What is needed: Your answer should be each line of the entries that contains the word "warnings", copied in full.

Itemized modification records
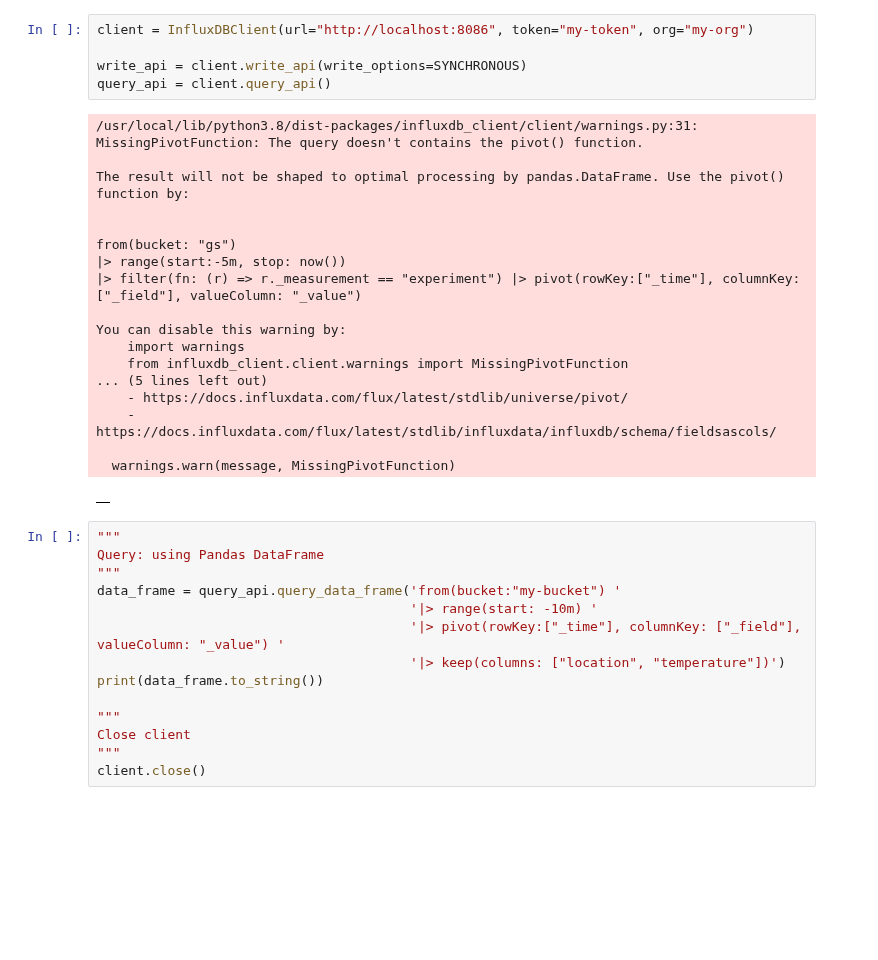
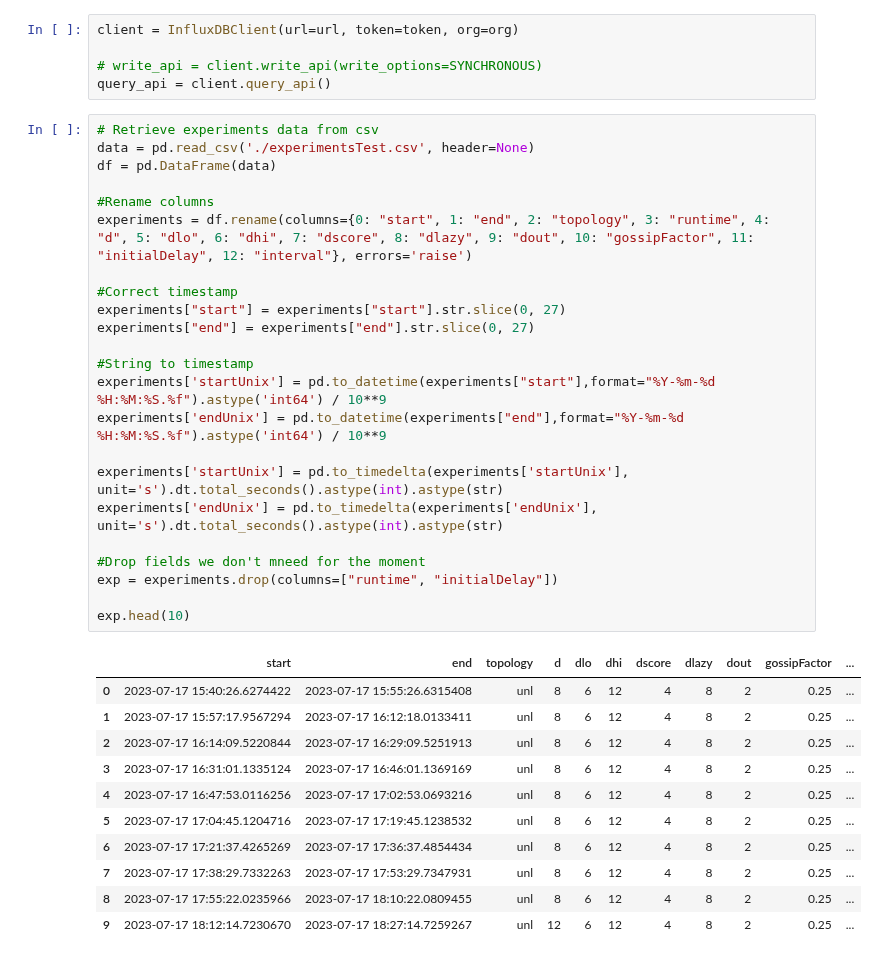
Before and after one commit to FlavScheidt/flexi-pipe, a Jupyter notebook: data/loadFromInflux.ipynb, the cells around one changed output. Saved outputs shown, nothing was run; the diff lists cells and outputs as text; blank space fills up the shorter version.

Commit message:
Gather data from influx to pandas notebook

```diff
--- a/data/loadFromInflux.ipynb
+++ b/data/loadFromInflux.ipynb
@@ -56,38 +66,40 @@ url="http://localhost:8086"
 # %%
-client = InfluxDBClient(url="http://localhost:8086", token="my-token", org="my-org")
+client = InfluxDBClient(url=url, token=token, org=org)
 
-write_api = client.write_api(write_options=SYNCHRONOUS)
+# write_api = client.write_api(write_options=SYNCHRONOUS)
 query_api = client.query_api()
-# %% [output]
-/usr/local/lib/python3.8/dist-packages/influxdb_client/client/warnings.py:31: MissingPivotFunction: The query doesn't contains the pivot() function.
-
-The result will not be shaped to optimal processing by pandas.DataFrame. Use the pivot() function by:
-
-
-from(bucket: "gs")
-|> range(start:-5m, stop: now())
-|> filter(fn: (r) => r._measurement == "experiment") |> pivot(rowKey:["_time"], columnKey: ["_field"], valueColumn: "_value")
-
-You can disable this warning by:
-    import warnings
-    from influxdb_client.client.warnings import MissingPivotFunction
-... (5 lines left out)
-    - https://docs.influxdata.com/flux/latest/stdlib/universe/pivot/
-    - https://docs.influxdata.com/flux/latest/stdlib/influxdata/influxdb/schema/fieldsascols/
-
-  warnings.warn(message, MissingPivotFunction)
-|  |
-# %%
-"""
-Query: using Pandas DataFrame
-"""
-data_frame = query_api.query_data_frame('from(bucket:"my-bucket") '
-                                        '|> range(start: -10m) '
-                                        '|> pivot(rowKey:["_time"], columnKey: ["_field"], valueColumn: "_value") '
-                                        '|> keep(columns: ["location", "temperature"])')
-print(data_frame.to_string())
-
-"""
-Close client
-"""
-client.close()
+# %%
+# Retrieve experiments data from csv
+data = pd.read_csv('./experimentsTest.csv', header=None)
+df = pd.DataFrame(data)
+
+#Rename columns
+experiments = df.rename(columns={0: "start", 1: "end", 2: "topology", 3: "runtime", 4: "d", 5: "dlo", 6: "dhi", 7: "dscore", 8: "dlazy", 9: "dout", 10: "gossipFactor", 11: "initialDelay", 12: "interval"}, errors='raise')
+
+#Correct timestamp
+experiments["start"] = experiments["start"].str.slice(0, 27)
+experiments["end"] = experiments["end"].str.slice(0, 27)
+
+#String to timestamp
+experiments['startUnix'] = pd.to_datetime(experiments["start"],format="%Y-%m-%d %H:%M:%S.%f").astype('int64') / 10**9
+experiments['endUnix'] = pd.to_datetime(experiments["end"],format="%Y-%m-%d %H:%M:%S.%f").astype('int64') / 10**9
+
+experiments['startUnix'] = pd.to_timedelta(experiments['startUnix'], unit='s').dt.total_seconds().astype(int).astype(str)
+experiments['endUnix'] = pd.to_timedelta(experiments['endUnix'], unit='s').dt.total_seconds().astype(int).astype(str)
+
+#Drop fields we don't mneed for the moment
+exp = experiments.drop(columns=["runtime", "initialDelay"])
+
+exp.head(10)
+# %% [output]
+|  | start | end | topology | d | dlo | dhi | dscore | dlazy | dout | gossipFactor | ... |
+| 0 | 2023-07-17 15:40:26.6274422 | 2023-07-17 15:55:26.6315408 | unl | 8 | 6 | 12 | 4 | 8 | 2 | 0.25 | ... |
+| 1 | 2023-07-17 15:57:17.9567294 | 2023-07-17 16:12:18.0133411 | unl | 8 | 6 | 12 | 4 | 8 | 2 | 0.25 | ... |
+| 2 | 2023-07-17 16:14:09.5220844 | 2023-07-17 16:29:09.5251913 | unl | 8 | 6 | 12 | 4 | 8 | 2 | 0.25 | ... |
+| 3 | 2023-07-17 16:31:01.1335124 | 2023-07-17 16:46:01.1369169 | unl | 8 | 6 | 12 | 4 | 8 | 2 | 0.25 | ... |
+| 4 | 2023-07-17 16:47:53.0116256 | 2023-07-17 17:02:53.0693216 | unl | 8 | 6 | 12 | 4 | 8 | 2 | 0.25 | ... |
+| 5 | 2023-07-17 17:04:45.1204716 | 2023-07-17 17:19:45.1238532 | unl | 8 | 6 | 12 | 4 | 8 | 2 | 0.25 | ... |
+| 6 | 2023-07-17 17:21:37.4265269 | 2023-07-17 17:36:37.4854434 | unl | 8 | 6 | 12 | 4 | 8 | 2 | 0.25 | ... |
+| 7 | 2023-07-17 17:38:29.7332263 | 2023-07-17 17:53:29.7347931 | unl | 8 | 6 | 12 | 4 | 8 | 2 | 0.25 | ... |
+| 8 | 2023-07-17 17:55:22.0235966 | 2023-07-17 18:10:22.0809455 | unl | 8 | 6 | 12 | 4 | 8 | 2 | 0.25 | ... |
+| 9 | 2023-07-17 18:12:14.7230670 | 2023-07-17 18:27:14.7259267 | unl | 12 | 6 | 12 | 4 | 8 | 2 | 0.25 | ... |
```
Also changed, not shown: parts of 5 cells of this notebook.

Answer box:
-/usr/local/lib/python3.8/dist-packages/influxdb_client/client/warnings.py:31: MissingPivotFunction: The query doesn't contains the pivot() function.
-    import warnings
-    from influxdb_client.client.warnings import MissingPivotFunction
-  warnings.warn(message, MissingPivotFunction)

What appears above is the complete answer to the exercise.